Records excerpted from a collection
§

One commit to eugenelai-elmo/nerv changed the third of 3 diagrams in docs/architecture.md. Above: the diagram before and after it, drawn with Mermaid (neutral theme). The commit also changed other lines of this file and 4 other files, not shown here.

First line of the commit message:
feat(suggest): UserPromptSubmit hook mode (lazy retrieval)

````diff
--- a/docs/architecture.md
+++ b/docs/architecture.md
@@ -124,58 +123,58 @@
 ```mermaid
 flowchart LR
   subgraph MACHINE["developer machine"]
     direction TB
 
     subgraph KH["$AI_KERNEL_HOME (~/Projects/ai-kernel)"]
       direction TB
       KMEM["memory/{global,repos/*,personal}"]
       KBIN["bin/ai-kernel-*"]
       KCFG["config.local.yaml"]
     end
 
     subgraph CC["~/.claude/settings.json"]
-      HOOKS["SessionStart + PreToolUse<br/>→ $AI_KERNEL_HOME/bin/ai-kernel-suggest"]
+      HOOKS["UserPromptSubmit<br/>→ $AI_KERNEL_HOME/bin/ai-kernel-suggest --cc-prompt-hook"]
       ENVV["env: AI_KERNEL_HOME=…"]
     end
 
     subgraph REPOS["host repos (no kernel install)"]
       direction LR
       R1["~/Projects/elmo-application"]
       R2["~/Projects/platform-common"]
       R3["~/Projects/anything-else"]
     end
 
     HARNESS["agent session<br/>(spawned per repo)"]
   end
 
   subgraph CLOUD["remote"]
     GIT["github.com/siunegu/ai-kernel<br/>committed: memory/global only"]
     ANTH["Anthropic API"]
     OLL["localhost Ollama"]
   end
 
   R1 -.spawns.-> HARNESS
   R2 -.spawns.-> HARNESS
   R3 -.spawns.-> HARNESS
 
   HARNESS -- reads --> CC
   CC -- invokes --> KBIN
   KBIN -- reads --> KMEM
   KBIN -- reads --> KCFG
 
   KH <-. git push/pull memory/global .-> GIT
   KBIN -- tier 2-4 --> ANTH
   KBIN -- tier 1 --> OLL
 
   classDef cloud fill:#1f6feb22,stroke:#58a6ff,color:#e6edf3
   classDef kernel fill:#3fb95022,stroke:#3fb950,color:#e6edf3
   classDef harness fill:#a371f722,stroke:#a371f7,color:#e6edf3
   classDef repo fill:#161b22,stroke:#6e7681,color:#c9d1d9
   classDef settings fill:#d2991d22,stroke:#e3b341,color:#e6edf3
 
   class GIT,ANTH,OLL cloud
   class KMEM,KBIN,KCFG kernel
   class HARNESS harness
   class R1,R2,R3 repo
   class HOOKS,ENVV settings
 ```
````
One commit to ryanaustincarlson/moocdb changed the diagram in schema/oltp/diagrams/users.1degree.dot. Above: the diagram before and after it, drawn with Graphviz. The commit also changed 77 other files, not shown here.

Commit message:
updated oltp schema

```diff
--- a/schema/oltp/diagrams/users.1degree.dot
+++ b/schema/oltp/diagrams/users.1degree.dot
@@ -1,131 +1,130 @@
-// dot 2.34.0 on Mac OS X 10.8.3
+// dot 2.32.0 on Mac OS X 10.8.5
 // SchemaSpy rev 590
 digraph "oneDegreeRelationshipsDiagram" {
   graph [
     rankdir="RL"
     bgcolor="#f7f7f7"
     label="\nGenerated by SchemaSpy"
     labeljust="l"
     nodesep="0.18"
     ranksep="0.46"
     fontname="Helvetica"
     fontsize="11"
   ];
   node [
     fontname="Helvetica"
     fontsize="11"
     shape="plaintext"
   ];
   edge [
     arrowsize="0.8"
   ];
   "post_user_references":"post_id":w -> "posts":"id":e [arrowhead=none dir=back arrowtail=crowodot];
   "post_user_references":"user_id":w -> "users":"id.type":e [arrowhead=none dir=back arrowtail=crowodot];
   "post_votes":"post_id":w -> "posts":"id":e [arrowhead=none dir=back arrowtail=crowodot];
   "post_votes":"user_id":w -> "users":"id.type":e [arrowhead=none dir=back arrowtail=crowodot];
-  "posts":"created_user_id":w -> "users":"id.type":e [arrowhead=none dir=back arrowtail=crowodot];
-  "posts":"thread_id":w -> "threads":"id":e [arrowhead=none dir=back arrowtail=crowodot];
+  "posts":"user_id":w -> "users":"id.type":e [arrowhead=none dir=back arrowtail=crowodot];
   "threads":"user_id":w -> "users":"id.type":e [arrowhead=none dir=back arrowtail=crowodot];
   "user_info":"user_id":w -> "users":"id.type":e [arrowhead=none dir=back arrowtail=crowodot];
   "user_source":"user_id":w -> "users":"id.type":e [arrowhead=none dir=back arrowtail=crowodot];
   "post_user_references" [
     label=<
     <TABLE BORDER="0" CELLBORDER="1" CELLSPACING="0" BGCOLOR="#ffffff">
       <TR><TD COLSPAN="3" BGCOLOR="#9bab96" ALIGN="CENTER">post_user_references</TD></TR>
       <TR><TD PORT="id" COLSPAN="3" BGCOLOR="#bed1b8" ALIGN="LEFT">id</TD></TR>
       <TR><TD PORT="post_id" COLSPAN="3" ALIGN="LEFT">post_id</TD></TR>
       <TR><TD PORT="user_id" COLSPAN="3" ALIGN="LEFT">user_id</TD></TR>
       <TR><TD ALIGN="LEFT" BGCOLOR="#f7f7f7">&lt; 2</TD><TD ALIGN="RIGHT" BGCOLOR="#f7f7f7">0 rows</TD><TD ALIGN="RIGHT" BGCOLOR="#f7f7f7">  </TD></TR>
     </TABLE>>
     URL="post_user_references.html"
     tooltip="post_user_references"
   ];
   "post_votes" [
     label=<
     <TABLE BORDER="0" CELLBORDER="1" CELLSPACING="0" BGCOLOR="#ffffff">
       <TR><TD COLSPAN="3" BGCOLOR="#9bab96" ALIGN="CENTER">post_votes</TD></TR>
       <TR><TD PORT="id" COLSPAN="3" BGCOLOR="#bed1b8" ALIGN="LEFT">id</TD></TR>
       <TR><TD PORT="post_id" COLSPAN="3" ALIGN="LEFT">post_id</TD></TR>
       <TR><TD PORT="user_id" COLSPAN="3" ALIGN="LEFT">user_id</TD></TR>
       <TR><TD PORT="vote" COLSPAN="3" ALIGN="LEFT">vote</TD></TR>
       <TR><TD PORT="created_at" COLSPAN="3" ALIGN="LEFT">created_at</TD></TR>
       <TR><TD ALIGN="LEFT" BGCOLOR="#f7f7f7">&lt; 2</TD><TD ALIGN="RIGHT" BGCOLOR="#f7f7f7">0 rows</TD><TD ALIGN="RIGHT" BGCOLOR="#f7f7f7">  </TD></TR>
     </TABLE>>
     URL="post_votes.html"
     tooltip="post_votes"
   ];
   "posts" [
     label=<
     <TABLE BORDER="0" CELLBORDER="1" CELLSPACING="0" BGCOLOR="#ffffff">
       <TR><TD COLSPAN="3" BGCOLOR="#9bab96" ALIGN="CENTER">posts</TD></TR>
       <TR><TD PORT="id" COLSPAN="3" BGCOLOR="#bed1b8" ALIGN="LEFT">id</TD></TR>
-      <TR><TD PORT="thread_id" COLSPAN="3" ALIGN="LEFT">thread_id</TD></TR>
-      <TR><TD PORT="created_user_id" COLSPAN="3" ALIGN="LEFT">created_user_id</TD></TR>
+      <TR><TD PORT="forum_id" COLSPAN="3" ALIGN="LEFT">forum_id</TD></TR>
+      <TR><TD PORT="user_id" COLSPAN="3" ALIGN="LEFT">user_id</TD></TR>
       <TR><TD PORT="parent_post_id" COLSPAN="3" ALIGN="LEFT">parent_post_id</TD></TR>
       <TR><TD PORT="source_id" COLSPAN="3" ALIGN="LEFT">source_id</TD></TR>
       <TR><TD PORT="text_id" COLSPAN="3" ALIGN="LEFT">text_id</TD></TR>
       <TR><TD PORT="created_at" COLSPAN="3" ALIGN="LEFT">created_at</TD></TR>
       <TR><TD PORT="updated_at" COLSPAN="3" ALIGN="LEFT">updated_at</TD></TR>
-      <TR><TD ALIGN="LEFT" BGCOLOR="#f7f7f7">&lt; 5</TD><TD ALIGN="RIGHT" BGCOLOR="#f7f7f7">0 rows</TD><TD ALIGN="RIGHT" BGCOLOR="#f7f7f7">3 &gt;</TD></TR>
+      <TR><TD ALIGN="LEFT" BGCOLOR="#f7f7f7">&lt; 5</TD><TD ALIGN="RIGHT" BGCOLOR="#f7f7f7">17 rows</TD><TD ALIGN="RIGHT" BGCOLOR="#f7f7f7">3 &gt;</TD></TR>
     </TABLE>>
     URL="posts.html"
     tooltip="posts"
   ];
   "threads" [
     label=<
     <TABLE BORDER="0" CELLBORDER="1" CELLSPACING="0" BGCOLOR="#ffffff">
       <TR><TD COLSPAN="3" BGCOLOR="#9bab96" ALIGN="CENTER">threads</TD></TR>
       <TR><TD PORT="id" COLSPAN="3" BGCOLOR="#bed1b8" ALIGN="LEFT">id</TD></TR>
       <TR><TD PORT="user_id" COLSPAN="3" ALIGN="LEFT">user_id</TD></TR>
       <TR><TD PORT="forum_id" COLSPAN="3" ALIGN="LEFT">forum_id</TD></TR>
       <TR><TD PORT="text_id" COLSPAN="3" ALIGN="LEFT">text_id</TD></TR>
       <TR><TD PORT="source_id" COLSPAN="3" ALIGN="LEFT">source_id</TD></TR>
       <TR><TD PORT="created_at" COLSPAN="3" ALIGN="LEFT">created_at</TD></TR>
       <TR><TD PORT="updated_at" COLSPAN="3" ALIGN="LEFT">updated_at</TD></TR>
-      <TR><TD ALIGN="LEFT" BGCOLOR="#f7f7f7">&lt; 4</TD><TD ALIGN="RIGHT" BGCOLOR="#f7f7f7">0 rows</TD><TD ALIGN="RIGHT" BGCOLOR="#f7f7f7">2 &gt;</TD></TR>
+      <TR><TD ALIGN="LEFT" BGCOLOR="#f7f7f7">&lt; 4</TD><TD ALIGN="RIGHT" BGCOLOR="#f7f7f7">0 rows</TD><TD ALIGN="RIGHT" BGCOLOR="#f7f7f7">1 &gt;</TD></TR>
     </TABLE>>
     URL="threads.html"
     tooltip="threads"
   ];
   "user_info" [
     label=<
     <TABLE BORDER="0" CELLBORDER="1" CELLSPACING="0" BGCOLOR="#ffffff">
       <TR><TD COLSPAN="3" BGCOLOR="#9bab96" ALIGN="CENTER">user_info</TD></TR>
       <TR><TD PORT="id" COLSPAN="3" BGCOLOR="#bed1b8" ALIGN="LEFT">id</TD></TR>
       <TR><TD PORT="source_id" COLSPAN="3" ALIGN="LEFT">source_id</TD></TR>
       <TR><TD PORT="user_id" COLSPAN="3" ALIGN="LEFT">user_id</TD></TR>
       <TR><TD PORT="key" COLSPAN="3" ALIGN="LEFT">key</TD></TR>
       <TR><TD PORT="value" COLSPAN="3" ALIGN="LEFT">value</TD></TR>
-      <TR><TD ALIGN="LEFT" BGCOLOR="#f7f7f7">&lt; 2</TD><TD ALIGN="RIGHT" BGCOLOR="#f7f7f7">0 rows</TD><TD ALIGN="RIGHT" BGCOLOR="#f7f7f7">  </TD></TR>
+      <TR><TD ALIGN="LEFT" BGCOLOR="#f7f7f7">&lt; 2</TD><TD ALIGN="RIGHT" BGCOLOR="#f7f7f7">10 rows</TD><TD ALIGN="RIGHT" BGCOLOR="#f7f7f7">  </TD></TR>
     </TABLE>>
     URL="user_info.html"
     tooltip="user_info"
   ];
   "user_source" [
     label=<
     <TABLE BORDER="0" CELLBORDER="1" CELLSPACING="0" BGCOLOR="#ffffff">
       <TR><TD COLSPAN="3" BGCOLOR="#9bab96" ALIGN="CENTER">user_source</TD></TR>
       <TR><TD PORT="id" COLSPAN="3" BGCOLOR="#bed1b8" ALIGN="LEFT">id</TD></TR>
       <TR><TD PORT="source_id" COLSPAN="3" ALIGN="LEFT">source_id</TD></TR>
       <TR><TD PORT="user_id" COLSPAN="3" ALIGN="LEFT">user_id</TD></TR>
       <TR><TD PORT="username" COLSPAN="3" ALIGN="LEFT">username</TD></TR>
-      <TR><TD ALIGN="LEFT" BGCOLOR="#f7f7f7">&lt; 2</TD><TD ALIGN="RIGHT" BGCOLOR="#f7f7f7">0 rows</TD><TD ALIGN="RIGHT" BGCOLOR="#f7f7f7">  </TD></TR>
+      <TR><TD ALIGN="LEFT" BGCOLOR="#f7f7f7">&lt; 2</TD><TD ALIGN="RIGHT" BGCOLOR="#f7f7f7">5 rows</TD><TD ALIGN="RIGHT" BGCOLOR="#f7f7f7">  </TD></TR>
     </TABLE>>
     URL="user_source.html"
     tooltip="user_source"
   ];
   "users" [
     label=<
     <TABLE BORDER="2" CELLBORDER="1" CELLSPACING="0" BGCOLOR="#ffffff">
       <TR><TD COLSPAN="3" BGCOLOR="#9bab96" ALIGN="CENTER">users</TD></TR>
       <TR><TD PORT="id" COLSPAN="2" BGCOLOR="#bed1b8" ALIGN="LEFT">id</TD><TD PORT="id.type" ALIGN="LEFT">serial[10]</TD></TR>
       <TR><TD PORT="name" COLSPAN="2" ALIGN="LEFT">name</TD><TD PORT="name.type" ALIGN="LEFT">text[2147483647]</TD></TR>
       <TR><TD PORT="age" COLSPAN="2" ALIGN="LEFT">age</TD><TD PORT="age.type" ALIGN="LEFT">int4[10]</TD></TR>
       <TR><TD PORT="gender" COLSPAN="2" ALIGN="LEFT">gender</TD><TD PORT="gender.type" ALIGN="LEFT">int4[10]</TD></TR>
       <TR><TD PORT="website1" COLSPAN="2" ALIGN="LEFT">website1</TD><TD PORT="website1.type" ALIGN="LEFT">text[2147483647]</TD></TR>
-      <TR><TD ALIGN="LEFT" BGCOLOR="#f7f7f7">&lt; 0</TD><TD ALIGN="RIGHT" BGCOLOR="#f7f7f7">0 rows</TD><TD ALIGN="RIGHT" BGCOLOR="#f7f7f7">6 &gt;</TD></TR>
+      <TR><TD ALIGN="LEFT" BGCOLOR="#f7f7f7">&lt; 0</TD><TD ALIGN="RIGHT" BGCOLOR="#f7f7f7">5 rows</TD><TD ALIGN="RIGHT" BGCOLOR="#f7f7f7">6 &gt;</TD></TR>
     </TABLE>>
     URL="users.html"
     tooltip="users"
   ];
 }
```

§

Please reproduce, exactly as they appear above, the lines from the line containing "HARNESS -- reads --> CC" up to and including the line containing "classDef harness fill:#a371f722,stroke:#a371f7,color:#e6edf3".

   HARNESS -- reads --> CC
   CC -- invokes --> KBIN
   KBIN -- reads --> KMEM
   KBIN -- reads --> KCFG
 
   KH <-. git push/pull memory/global .-> GIT
   KBIN -- tier 2-4 --> ANTH
   KBIN -- tier 1 --> OLL
 
   classDef cloud fill:#1f6feb22,stroke:#58a6ff,color:#e6edf3
   classDef kernel fill:#3fb95022,stroke:#3fb950,color:#e6edf3
   classDef harness fill:#a371f722,stroke:#a371f7,color:#e6edf3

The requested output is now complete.